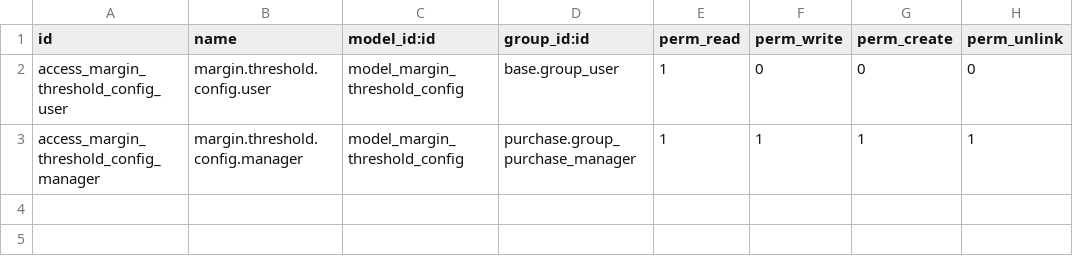
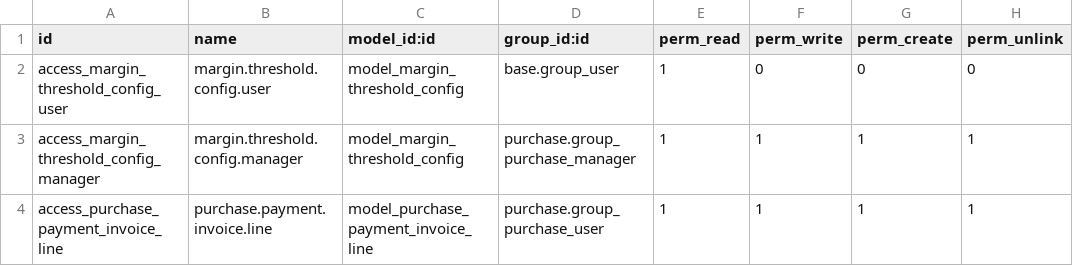
Before and after one commit to support-fingertip/tint-tone-and-shades, a CSV file: infinys_margin_validation/security/ir.model.access.csv, drawn as a sheet; the diff names each change by its address in the sheet, - before the commit and + after, or states it on an @@ line.

Commit message:
purchase submitted state and remark changes

```diff
--- a/infinys_margin_validation/security/ir.model.access.csv
+++ b/infinys_margin_validation/security/ir.model.access.csv
+row 4: access_purchase_payment_invoice_line | purchase.payment.invoice.line | model_purchase_payment_invoice_line | purchase.group_purchase_user | 1 | 1 | 1 | 1
```
Also changed, not shown: 8 other files.
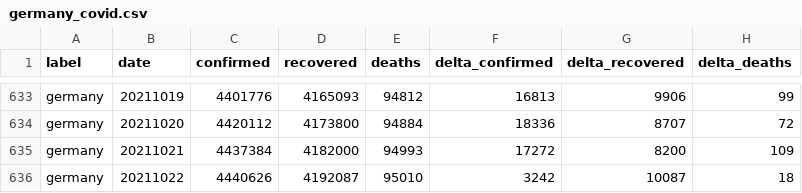
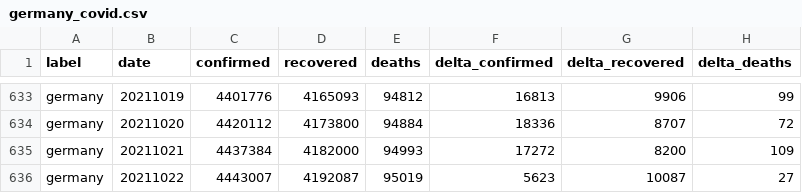
Before and after one commit to kirajano/corona-scrape-morgenpost, a CSV file: germany_covid.csv, drawn as a sheet; only a part is shown, gaps mark what is left out.

```diff
--- a/germany_covid.csv
+++ b/germany_covid.csv
@@ -635,2 +635,2 @@ germany,20211020,4420112,4173800,94884,18336,8707,72
 germany,20211021,4437384,4182000,94993,17272,8200,109
-germany,20211022,4440626,4192087,95010,3242,10087,18
+germany,20211022,4443007,4192087,95019,5623,10087,27
```
Also changed, not shown: europe_covid.csv, world_covid.csv.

**DIRECTIONS**
Hand back the records above exactly as they are, pictures excluded.

**RESULT OF THIS EXERCISE**
Before and after one commit to support-fingertip/tint-tone-and-shades, a CSV file: infinys_margin_validation/security/ir.model.access.csv, drawn as a sheet; the diff names each change by its address in the sheet, - before the commit and + after, or states it on an @@ line.

Commit message:
purchase submitted state and remark changes

```diff
--- a/infinys_margin_validation/security/ir.model.access.csv
+++ b/infinys_margin_validation/security/ir.model.access.csv
+row 4: access_purchase_payment_invoice_line | purchase.payment.invoice.line | model_purchase_payment_invoice_line | purchase.group_purchase_user | 1 | 1 | 1 | 1
```
Also changed, not shown: 8 other files.
Before and after one commit to kirajano/corona-scrape-morgenpost, a CSV file: germany_covid.csv, drawn as a sheet; only a part is shown, gaps mark what is left out.

```diff
--- a/germany_covid.csv
+++ b/germany_covid.csv
@@ -635,2 +635,2 @@ germany,20211020,4420112,4173800,94884,18336,8707,72
 germany,20211021,4437384,4182000,94993,17272,8200,109
-germany,20211022,4440626,4192087,95010,3242,10087,18
+germany,20211022,4443007,4192087,95019,5623,10087,27
```
Also changed, not shown: europe_covid.csv, world_covid.csv.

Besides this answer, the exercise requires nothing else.